Mildred Jeter and Richard Loving * grew up as friends and neighbors in Caroline County, Va. In June 1958, Richard got 18-year-old Mildred pregnant, and the young lovers decided to get married. Ordinarily, that would have been the respectable thing to do. But Mildred was black, Richard was white, and the Commonwealth of Virginia and 15 other states still had laws on the books prohibiting miscegenation. Mildred and Richard had to travel to Washington, D.C., to get married in a civil ceremony. Then they returned home to Central Point, Va.

A few weeks later, the local sheriff literally burst into the newlyweds’ bedroom and arrested them for violating Virginia’s  Racial Integrity Act. (“If any white person intermarry with a colored person, or any colored person intermarry with a white person, he shall be guilty of a felony.”) The Lovings were convicted by a judge who wrote, “Almighty God … did not intend for the races to mix” but agreed to suspend their one-year jail sentence provided they left Virginia and didn’t return for 25 years.

The couple moved to Washington, D.C., and Mildred, hoping to end this exile, pleaded her case in a letter to Attorney General Robert Kennedy.
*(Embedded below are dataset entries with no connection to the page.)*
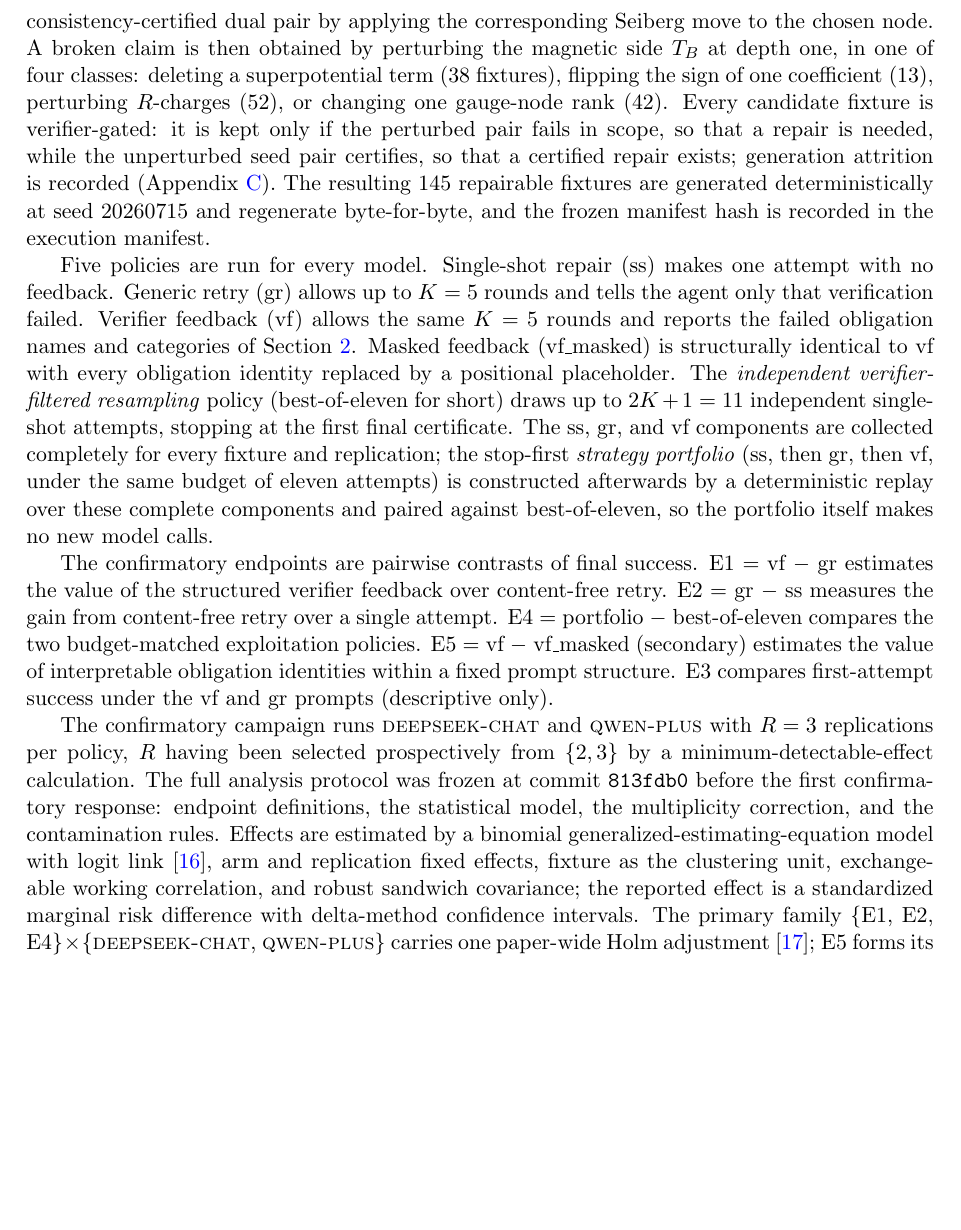
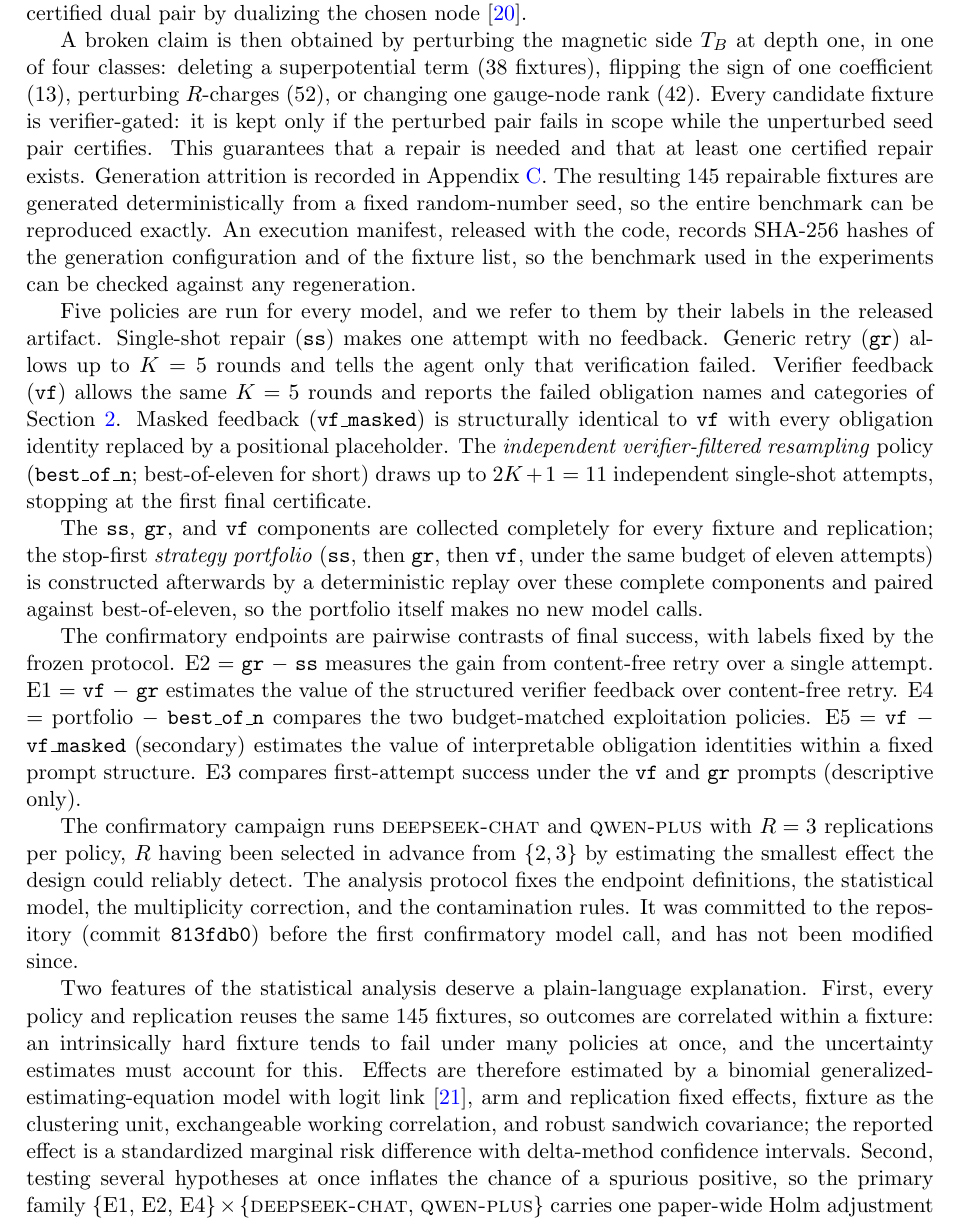
Before and after one commit to xingyang-yu/QFTCert, a LaTeX paper (paper/main.tex): part of page 5 of 9 before the commit and part of page 5 of 10 after it, cut at the place of the change, the shorter picture padded with empty space. Compiled offline with pdfLaTeX.

Commit message:
paper: section 3 approved — physics cites, artifact labels, reader-friendly stats
Adds Douglas-Moore/FHH/brane-tiling/Beasley-Plesser citations; toric
modifies the geometry; dualization terminology; texttt artifact labels
for the five policies (incl. best_of_n); endpoint map in ladder order
E2->E1->E4->E5->E3 with frozen-label note; audit-chain and protocol
sentences rewritten in plain language; paragraph splits + two
plain-language stats glosses (fixture clustering, Holm purpose).

Co-Authored-By: Claude Opus 4.8 <noreply@anthropic.com>

```diff
--- a/paper/main.tex
+++ b/paper/main.tex
@@ -316,54 +316,75 @@ ranks then follow from the Seiberg move), and produce
-a consistency-certified dual pair by applying the corresponding Seiberg
-move to the chosen node. A broken claim is then obtained by perturbing
+seed/node cells in total, with seed ranks between $2$ and $4$; the dual
+ranks then follow from the dualization), and produce a
+consistency-certified dual pair by dualizing the chosen node
+\cite{Beasley:2001zp}.
+
+A broken claim is then obtained by perturbing
 the magnetic side $T_B$ at depth one, in one of four classes: deleting
 a superpotential term (38 fixtures), flipping the sign of one
 coefficient (13), perturbing $R$-charges (52), or changing one
 gauge-node rank (42). Every candidate fixture is verifier-gated: it is
-kept only if the perturbed pair fails in scope, so that a repair is
-needed, while the unperturbed seed pair certifies, so that a certified
-repair exists; generation attrition is recorded
-(Appendix~\ref{app:benchmark}). The resulting 145 repairable fixtures
-are generated deterministically at seed 20260715 and regenerate
-byte-for-byte, and the frozen manifest hash is recorded in the
-execution manifest.
+kept only if the perturbed pair fails in scope while the unperturbed
+seed pair certifies. This guarantees that a repair is needed and that
+at least one certified repair exists. Generation attrition is recorded
+in Appendix~\ref{app:benchmark}. The resulting 145 repairable fixtures
+are generated deterministically from a fixed random-number seed, so the
+entire benchmark can be reproduced exactly. An execution manifest,
+released with the code, records SHA-256 hashes of the generation
+configuration and of the fixture list, so the benchmark used in the
+experiments can be checked against any regeneration.
 
-Five policies are run for every model. Single-shot repair (ss) makes
-one attempt with no feedback. Generic retry (gr) allows up to $K=5$
-rounds and tells the agent only that verification failed. Verifier
-feedback (vf) allows the same $K=5$ rounds and reports the failed
-obligation names and categories of Section~\ref{sec:system}. Masked
-feedback (vf\_masked) is structurally identical to vf with every
-obligation identity replaced by a positional placeholder. The
-\emph{independent verifier-filtered resampling} policy (best-of-eleven
-for short) draws up to $2K+1=11$ independent single-shot attempts,
-stopping at the first final certificate. The ss, gr, and vf components are
-collected completely for every fixture and replication; the stop-first
-\emph{strategy portfolio} (ss, then gr, then vf, under the same budget
-of eleven attempts) is constructed afterwards by a deterministic replay
-over these complete components and paired against best-of-eleven, so
-the portfolio itself makes no new model calls.
+Five policies are run for every model, and we refer to them by their
+labels in the released artifact. Single-shot repair (\texttt{ss}) makes
+one attempt with no feedback. Generic retry (\texttt{gr}) allows up to
+$K=5$ rounds and tells the agent only that verification failed.
+Verifier feedback (\texttt{vf}) allows the same $K=5$ rounds and
+reports the failed obligation names and categories of
+Section~\ref{sec:system}. Masked feedback (\texttt{vf\_masked}) is
+structurally identical to \texttt{vf} with every obligation identity
+replaced by a positional placeholder. The \emph{independent
+verifier-filtered resampling} policy (\texttt{best\_of\_n};
+best-of-eleven for short) draws up to $2K+1=11$ independent
+single-shot attempts, stopping at the first final certificate.
 
-The confirmatory endpoints are pairwise contrasts of final success.
-E1 $=$ vf $-$ gr estimates the value of the structured verifier
-feedback over content-free retry. E2 $=$ gr $-$ ss measures the gain
-from content-free retry over a single attempt. E4 $=$ portfolio $-$
-best-of-eleven compares the two budget-matched exploitation policies.
-E5 $=$ vf $-$ vf\_masked (secondary) estimates the value of
-interpretable obligation identities within a fixed prompt structure.
-E3 compares first-attempt success under the vf and gr prompts
-(descriptive only).
+The \texttt{ss}, \texttt{gr}, and \texttt{vf}
+components are collected completely for every fixture and replication;
+the stop-first \emph{strategy portfolio} (\texttt{ss}, then
+\texttt{gr}, then \texttt{vf}, under the same budget of eleven
+attempts) is constructed afterwards by a deterministic replay over
+these complete components and paired against best-of-eleven, so the
+portfolio itself makes no new model calls.
+
+The confirmatory endpoints are pairwise contrasts of final success,
+with labels fixed by the frozen protocol. E2 $=$ \texttt{gr} $-$
+\texttt{ss} measures the gain from content-free retry over a single
+attempt. E1 $=$ \texttt{vf} $-$ \texttt{gr} estimates the value of the
+structured verifier feedback over content-free retry. E4 $=$ portfolio
+$-$ \texttt{best\_of\_n} compares the two budget-matched exploitation
+policies. E5 $=$ \texttt{vf} $-$ \texttt{vf\_masked} (secondary)
+estimates the value of interpretable obligation identities within a
+fixed prompt structure. E3 compares first-attempt success under the
+\texttt{vf} and \texttt{gr} prompts (descriptive only).
 
 The confirmatory campaign runs \dscode{} and \qwcode{} with $R=3$
-replications per policy, $R$ having been selected prospectively from
-$\{2,3\}$ by a minimum-detectable-effect calculation. The full analysis
-protocol was frozen at commit \texttt{813fdb0} before the first
-confirmatory response: endpoint definitions, the statistical model, the
-multiplicity correction, and the contamination rules. Effects are
+replications per policy, $R$ having been selected in advance from
+$\{2,3\}$ by estimating the smallest effect the design could reliably
+detect. The analysis protocol fixes the
+endpoint definitions, the statistical model, the multiplicity
+correction, and the contamination rules. It was committed to the
+repository (commit \texttt{813fdb0}) before the first confirmatory
+model call, and has not been modified since.
+
+Two features of the statistical analysis deserve a plain-language
+explanation. First, every policy and replication reuses the same 145
+fixtures, so outcomes are correlated within a fixture: an intrinsically
+hard fixture tends to fail under many policies at once, and the
+uncertainty estimates must account for this. Effects are therefore
 estimated by a binomial generalized-estimating-equation model with
 logit link \cite{Liang:1986gee}, arm and replication fixed effects,
 fixture as the clustering unit, exchangeable working correlation, and
 robust sandwich covariance; the reported effect is a standardized
-marginal risk difference with delta-method confidence intervals. The
-primary family $\{$E1, E2, E4$\}\times\{$\dscode{}, \qwcode{}$\}$
-carries one paper-wide Holm adjustment \cite{Holm:1979seq}; E5 forms
-its own two-hypothesis family; E3 is reported with effect and interval
+marginal risk difference with delta-method confidence intervals.
+Second, testing several hypotheses at once inflates the chance of a
+spurious positive, so the primary family $\{$E1, E2,
+E4$\}\times\{$\dscode{}, \qwcode{}$\}$ carries one paper-wide Holm
+adjustment \cite{Holm:1979seq}, which controls the probability of even
```
Also changed, not shown: paper/PAPER_OUTLINE.md (+3 -3 lines), paper/refs.bib (+62 -0 lines), paper/main.tex (28 more changed lines).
Kennedy referred her to the American Civil Liberties Union, which agreed to represent the Lovings. In 1967, Loving v. Virginia reached the Supreme Court. Citing the 14th Amendment, the court overturned the Lovings’ conviction and ruled that all anti-miscegenation laws would henceforth be null and void (see the opinion below). “Under our Constitution,” wrote Chief Justice Earl Warren, “the freedom to marry or not marry a person of another race resides with the individual and cannot be infringed upon by the state.” At least two subsequent Supreme Court justices have Mildred Loving to thank for the legality of their own interracial marriages

The Lovings returned to Virginia, but, sadly, they enjoyed only a few years together before Richard was killed in a car accident in 1975. Mildred survived the crash and lived an additional 33 years. She died yesterday at 68.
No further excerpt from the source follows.